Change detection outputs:
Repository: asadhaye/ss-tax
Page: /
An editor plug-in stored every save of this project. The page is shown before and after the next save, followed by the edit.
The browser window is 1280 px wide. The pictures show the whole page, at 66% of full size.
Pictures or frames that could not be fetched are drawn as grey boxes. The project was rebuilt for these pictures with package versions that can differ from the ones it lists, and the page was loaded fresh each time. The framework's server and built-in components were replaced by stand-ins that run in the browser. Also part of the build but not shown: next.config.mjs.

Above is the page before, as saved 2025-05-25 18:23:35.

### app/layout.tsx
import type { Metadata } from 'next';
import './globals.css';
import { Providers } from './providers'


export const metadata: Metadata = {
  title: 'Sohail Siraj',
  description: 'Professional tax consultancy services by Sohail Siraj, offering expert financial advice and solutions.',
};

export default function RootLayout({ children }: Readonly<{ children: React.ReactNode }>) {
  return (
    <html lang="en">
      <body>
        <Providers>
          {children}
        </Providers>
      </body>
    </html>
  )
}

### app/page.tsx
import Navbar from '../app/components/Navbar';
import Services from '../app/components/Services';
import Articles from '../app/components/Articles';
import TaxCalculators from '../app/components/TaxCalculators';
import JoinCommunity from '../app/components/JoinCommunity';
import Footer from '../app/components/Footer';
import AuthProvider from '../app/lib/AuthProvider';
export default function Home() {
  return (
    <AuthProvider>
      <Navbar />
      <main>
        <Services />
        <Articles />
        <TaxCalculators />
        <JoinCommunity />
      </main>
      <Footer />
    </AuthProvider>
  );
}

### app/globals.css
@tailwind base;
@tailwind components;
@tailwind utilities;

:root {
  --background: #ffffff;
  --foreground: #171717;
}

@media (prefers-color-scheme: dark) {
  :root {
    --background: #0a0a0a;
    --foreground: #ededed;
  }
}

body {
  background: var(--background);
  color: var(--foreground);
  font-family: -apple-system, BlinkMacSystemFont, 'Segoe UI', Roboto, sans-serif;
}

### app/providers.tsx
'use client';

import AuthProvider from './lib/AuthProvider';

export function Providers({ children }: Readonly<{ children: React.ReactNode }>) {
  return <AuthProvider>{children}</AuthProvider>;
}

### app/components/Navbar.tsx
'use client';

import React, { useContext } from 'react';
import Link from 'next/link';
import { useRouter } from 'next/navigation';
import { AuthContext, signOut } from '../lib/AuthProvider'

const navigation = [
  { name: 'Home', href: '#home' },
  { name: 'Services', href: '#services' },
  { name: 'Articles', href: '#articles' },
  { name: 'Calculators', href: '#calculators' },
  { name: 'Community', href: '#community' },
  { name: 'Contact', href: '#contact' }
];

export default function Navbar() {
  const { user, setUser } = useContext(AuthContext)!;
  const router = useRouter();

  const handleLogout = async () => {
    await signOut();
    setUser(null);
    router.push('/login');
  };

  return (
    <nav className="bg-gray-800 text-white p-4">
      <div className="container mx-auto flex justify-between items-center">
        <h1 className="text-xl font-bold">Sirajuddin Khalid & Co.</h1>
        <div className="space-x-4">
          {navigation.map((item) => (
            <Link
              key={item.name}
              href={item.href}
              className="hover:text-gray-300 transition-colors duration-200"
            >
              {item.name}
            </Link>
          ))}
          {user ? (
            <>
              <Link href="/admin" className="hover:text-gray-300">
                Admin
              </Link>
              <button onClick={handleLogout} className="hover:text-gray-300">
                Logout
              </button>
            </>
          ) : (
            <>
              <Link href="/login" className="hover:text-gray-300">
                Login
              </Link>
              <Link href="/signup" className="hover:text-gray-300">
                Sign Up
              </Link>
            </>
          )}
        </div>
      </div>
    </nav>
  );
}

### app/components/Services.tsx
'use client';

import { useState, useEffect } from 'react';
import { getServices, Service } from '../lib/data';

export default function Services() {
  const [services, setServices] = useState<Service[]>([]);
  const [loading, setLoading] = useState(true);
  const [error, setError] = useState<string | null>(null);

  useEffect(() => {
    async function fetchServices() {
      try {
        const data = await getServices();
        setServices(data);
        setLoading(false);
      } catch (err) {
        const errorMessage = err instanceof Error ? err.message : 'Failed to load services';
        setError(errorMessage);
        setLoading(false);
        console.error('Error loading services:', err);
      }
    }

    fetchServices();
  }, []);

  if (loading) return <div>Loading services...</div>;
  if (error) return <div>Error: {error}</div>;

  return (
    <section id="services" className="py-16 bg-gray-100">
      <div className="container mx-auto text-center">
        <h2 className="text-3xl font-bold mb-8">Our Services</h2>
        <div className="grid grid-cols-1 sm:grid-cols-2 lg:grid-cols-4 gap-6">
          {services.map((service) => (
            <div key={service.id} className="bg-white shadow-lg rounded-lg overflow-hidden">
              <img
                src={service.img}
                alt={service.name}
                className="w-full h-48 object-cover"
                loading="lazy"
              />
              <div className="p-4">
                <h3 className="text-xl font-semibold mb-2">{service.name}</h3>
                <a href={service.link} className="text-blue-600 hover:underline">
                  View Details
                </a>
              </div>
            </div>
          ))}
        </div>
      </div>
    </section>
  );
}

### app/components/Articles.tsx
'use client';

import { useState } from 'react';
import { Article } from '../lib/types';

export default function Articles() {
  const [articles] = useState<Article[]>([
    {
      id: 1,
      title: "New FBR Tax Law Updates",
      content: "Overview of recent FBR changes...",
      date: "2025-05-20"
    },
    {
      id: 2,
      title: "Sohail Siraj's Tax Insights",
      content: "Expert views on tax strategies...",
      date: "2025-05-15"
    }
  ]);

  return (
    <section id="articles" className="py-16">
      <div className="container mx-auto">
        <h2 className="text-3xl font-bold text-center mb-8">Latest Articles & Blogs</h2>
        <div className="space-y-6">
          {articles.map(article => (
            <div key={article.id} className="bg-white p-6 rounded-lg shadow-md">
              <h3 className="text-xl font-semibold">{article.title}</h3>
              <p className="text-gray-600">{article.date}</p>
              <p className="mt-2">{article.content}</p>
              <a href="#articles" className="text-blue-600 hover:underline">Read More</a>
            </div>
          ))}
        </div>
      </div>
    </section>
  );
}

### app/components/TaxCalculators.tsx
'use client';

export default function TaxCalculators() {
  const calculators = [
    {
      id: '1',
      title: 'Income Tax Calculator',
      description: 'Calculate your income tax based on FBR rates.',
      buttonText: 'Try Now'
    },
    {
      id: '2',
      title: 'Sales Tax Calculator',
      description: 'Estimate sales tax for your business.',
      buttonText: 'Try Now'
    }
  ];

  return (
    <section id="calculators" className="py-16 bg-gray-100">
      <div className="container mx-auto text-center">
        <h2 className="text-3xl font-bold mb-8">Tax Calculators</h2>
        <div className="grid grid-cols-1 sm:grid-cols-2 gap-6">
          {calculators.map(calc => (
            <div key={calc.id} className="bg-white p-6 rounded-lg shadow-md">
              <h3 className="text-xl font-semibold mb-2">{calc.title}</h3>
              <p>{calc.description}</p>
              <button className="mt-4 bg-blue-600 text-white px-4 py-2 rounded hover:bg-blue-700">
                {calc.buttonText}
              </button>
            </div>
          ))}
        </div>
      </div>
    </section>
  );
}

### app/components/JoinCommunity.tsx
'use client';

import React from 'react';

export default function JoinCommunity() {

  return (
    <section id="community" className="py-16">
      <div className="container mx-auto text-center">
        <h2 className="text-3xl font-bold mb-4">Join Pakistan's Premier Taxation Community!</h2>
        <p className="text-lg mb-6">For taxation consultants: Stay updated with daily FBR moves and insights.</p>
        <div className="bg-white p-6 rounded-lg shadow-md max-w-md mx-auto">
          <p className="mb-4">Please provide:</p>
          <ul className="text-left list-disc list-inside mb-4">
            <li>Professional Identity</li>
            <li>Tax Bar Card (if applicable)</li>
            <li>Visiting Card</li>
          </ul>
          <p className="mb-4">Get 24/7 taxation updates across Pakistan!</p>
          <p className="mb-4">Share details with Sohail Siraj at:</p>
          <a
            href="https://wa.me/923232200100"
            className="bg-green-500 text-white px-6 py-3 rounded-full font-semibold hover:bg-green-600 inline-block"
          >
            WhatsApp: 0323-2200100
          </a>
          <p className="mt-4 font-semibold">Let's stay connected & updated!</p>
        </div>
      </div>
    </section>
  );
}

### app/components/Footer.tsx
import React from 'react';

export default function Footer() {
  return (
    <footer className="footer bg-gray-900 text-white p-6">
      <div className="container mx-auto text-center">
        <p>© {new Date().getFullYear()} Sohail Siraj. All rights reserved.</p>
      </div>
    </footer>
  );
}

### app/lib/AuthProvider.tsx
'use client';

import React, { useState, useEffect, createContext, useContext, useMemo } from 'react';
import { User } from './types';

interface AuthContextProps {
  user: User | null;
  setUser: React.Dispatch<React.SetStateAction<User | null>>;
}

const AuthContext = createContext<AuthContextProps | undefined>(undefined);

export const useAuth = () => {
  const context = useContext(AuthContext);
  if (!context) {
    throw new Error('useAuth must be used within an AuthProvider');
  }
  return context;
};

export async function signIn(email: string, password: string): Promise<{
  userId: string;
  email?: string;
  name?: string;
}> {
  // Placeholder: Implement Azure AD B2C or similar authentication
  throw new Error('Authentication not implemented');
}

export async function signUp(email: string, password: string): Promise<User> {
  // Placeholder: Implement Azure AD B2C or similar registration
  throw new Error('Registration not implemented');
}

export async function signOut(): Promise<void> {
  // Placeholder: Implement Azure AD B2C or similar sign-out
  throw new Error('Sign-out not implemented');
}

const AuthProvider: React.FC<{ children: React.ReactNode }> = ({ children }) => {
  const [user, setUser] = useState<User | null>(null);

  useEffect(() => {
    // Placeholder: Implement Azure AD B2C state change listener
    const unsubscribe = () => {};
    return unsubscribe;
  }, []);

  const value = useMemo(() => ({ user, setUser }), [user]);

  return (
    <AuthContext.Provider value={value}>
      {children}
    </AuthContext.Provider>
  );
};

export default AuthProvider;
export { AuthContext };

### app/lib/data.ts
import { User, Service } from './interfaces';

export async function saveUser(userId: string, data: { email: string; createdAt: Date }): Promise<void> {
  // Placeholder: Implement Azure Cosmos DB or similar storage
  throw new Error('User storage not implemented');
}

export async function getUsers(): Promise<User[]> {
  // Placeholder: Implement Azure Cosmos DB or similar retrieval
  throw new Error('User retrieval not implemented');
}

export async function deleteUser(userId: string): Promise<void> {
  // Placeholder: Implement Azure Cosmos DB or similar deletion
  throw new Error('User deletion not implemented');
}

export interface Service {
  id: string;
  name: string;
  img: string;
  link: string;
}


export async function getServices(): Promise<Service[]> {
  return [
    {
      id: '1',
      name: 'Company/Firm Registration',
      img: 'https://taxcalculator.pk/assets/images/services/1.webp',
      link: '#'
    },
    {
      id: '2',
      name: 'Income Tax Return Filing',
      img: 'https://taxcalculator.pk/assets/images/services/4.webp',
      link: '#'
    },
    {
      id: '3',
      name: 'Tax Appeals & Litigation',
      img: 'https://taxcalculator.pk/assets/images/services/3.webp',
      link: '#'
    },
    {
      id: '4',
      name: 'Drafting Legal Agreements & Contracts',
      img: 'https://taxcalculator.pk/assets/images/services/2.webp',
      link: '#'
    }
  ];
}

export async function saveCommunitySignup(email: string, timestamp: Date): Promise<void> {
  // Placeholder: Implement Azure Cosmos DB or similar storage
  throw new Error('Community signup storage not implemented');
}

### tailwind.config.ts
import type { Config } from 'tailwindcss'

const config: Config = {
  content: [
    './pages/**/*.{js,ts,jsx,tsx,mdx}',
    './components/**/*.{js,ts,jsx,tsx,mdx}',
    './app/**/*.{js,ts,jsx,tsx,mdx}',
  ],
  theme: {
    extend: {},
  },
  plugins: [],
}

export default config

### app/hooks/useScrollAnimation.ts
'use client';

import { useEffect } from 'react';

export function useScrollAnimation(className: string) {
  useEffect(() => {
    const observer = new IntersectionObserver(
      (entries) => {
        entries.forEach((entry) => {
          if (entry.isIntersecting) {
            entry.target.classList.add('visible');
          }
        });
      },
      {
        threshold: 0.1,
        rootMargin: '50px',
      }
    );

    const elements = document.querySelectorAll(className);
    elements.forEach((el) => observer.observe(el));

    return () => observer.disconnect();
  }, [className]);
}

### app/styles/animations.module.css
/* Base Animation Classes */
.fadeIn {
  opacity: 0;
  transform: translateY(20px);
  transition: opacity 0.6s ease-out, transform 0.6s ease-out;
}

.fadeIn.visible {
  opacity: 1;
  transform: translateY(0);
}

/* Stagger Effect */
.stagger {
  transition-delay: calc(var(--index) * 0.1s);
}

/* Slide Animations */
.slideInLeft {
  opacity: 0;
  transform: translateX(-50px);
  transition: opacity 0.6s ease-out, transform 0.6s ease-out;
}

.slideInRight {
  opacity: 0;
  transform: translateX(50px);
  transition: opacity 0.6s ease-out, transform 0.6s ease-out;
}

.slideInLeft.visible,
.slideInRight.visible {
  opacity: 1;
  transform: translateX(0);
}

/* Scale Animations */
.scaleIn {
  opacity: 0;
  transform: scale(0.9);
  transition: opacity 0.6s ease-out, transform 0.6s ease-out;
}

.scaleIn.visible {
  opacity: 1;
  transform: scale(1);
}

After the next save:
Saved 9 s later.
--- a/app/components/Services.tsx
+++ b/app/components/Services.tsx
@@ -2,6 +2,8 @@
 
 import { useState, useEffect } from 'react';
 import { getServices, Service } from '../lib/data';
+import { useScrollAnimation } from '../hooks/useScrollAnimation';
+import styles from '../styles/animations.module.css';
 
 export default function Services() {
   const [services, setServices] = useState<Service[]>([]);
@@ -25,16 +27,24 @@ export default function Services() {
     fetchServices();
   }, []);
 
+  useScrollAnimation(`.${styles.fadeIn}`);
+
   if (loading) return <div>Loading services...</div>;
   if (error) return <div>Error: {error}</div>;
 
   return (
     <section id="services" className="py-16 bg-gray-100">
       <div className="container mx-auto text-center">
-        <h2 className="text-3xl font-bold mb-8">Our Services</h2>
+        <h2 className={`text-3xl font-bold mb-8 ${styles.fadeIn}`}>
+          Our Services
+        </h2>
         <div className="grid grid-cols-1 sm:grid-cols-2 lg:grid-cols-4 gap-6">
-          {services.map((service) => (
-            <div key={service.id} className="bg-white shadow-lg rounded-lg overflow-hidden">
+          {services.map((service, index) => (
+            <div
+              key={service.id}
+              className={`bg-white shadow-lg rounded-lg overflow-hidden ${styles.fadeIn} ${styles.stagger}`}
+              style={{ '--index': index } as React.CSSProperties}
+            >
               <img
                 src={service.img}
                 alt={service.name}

> _TASK STATEMENT_
Please return every line of the records above that contains the word "styles".

> _EXERCISE SOLUTION_
### app/styles/animations.module.css
+import styles from '../styles/animations.module.css';
+  useScrollAnimation(`.${styles.fadeIn}`);
+        <h2 className={`text-3xl font-bold mb-8 ${styles.fadeIn}`}>
+              className={`bg-white shadow-lg rounded-lg overflow-hidden ${styles.fadeIn} ${styles.stagger}`}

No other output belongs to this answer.